Treatment sessions are non-invasive outpatient procedures, and no anesthesia is required.

No anesthesia is required for Radixact treatment and treatment sessions are completed on an outpatient basis.

Radixact treatments are designed to reduce side effects and enable patients to return to their daily routines with minimal interruption to their normal activities during or following their treatment.

Precisely delivering the prescribed radiation dose to the target is essential for optimizing cancer control. Additionally, precise dose delivery reduces irradiation of healthy tissues surrounding the target.

This is of particular concern when treating head and neck cancers, which are inevitably in close proximity to other essential structures, including brain tissues, the spinal column and critical glands.
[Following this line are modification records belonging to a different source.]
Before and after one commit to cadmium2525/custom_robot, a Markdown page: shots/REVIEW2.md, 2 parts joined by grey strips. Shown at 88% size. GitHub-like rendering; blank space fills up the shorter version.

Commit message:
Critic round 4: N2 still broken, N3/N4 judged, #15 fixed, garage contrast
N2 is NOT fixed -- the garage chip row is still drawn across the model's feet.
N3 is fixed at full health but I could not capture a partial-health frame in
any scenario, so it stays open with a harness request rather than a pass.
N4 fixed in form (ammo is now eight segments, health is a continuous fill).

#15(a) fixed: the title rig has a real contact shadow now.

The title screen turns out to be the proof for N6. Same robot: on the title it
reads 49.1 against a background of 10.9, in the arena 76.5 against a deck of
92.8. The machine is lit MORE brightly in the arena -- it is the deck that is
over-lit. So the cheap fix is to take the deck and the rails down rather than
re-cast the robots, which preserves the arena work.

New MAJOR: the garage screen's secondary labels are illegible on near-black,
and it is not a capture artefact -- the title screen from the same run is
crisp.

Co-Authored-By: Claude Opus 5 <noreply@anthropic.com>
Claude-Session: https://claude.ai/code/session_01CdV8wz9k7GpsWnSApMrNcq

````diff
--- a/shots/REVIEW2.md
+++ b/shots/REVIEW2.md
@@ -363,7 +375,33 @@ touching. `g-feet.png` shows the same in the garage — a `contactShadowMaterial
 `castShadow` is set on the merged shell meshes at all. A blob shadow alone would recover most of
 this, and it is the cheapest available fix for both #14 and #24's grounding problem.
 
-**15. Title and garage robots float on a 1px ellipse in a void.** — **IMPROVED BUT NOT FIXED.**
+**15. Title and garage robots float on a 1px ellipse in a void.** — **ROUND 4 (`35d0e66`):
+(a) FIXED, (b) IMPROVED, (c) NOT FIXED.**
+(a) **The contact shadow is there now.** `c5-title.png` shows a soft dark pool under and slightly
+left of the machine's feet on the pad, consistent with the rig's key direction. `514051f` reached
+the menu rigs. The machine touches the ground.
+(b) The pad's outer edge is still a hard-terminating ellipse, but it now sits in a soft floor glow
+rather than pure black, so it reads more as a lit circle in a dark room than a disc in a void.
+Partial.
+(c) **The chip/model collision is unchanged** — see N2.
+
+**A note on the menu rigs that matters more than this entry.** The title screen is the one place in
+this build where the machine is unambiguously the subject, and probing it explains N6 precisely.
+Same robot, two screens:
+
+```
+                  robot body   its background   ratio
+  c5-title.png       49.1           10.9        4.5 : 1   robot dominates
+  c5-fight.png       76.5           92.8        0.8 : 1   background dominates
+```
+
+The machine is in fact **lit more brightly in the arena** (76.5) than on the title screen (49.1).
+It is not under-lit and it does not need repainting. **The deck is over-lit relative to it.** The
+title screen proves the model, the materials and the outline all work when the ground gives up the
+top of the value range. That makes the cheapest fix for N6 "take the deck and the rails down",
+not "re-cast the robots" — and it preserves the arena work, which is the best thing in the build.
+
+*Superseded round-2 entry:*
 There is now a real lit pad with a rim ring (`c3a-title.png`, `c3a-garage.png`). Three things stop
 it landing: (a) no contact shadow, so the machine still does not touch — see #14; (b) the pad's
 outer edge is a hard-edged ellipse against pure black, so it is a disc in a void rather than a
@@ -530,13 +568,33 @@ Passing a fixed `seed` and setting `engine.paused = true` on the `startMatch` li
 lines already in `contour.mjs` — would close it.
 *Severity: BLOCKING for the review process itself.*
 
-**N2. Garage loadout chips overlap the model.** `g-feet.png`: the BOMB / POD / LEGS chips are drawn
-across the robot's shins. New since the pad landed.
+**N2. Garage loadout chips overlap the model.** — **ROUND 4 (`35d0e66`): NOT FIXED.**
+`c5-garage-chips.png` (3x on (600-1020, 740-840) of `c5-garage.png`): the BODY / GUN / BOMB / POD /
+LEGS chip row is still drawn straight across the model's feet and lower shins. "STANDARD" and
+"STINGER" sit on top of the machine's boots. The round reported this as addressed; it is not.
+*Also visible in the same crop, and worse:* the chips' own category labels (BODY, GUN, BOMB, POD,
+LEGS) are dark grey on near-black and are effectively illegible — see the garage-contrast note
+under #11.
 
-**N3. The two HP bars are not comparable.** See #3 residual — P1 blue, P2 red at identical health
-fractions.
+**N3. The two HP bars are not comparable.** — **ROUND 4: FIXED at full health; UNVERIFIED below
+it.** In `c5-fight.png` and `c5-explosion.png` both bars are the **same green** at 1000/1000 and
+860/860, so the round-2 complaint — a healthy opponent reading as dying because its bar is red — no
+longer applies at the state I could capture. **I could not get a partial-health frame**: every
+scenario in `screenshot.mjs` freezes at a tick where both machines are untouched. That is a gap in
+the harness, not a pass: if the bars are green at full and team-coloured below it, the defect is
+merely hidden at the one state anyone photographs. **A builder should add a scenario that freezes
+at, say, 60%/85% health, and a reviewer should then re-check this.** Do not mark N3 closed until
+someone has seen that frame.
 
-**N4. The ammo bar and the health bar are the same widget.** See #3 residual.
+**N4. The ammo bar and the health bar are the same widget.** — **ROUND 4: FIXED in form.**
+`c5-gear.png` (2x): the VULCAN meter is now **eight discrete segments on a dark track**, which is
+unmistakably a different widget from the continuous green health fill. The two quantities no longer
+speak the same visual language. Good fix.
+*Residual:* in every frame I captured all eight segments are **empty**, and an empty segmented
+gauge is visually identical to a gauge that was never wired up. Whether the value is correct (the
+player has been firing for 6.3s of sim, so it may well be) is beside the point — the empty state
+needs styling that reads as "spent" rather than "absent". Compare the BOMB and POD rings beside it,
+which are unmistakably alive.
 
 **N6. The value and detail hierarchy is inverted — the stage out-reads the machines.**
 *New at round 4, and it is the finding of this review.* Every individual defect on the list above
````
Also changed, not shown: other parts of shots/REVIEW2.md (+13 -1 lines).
Maximizing delivery precision helps to safeguard these critical structures, preserve related functions and protect patient quality of life.

Because the precise targeting of the Radixact System significantly reduces irradiation of surrounding healthy tissues, patients treated with the Radixact System could be candidates for re-irradiation, in the event of recurrence. Additionally, patients treated with the Radixact System may sometimes be candidates for surgical interventions, in the event of recurrence.

Because the precise targeting of the Radixact System significantly reduces irradiation of surrounding healthy tissues, patients treated with conventional radiotherapy systems may be candidates for re-irradiation with the Radixact System, in the event of recurrence. Each patient should consult his physician regarding his own specific case.

As of January 2020, IG-IMRT treatment for head and neck cancers is covered by Medicare in all 50 states and the District of Columbia. In addition, many private insurance payers cover IG-IMRT treatment for head and neck cancers. It is always best to check your insurance policy, and if applicable, be sure to review your employee contract to determine if your insurance coverage benefits are limited. If you live outside of the United States, typically the Radixact Center that you would choose for treatment can answer coverage questions.

Not every patient’s head and neck cancer is effectively treated with IG-IMRT. Talk to your physician about your best options and come to a joint decision.

References:

1 Leung et al. “Treatment of nasopharyngeal carcinoma by TomoTherapy: five-year experience.” Radiation Oncology. 2013;8:107.

2 Bibault JE et al. “Clinical Outcomes of Several IMRT Techniques for Patients With Head and Neck Cancer: A Propensity Score-Weighted Analysis.” Int J Radiat Oncol Biol Phys. 2017 Nov 15;99(4):929-937.

3 Van Gestel D., et al. “RapidArc, SmartArc and TomoHD compared with classical step and shoot and sliding window intensity modulated radiotherapy in an oropharyngeal cancer treatment plan comparison.” Radiation Oncology 2013;8:37.

4 Chen et al. “Intensity-modulated radiotherapy for nasopharyngeal carcinoma: improvement of the therapeutic ratio with helical tomotherapy vs. segmental multileaf collimator-based techniques.” The British Journal of Radiology 2012;85:e537-543.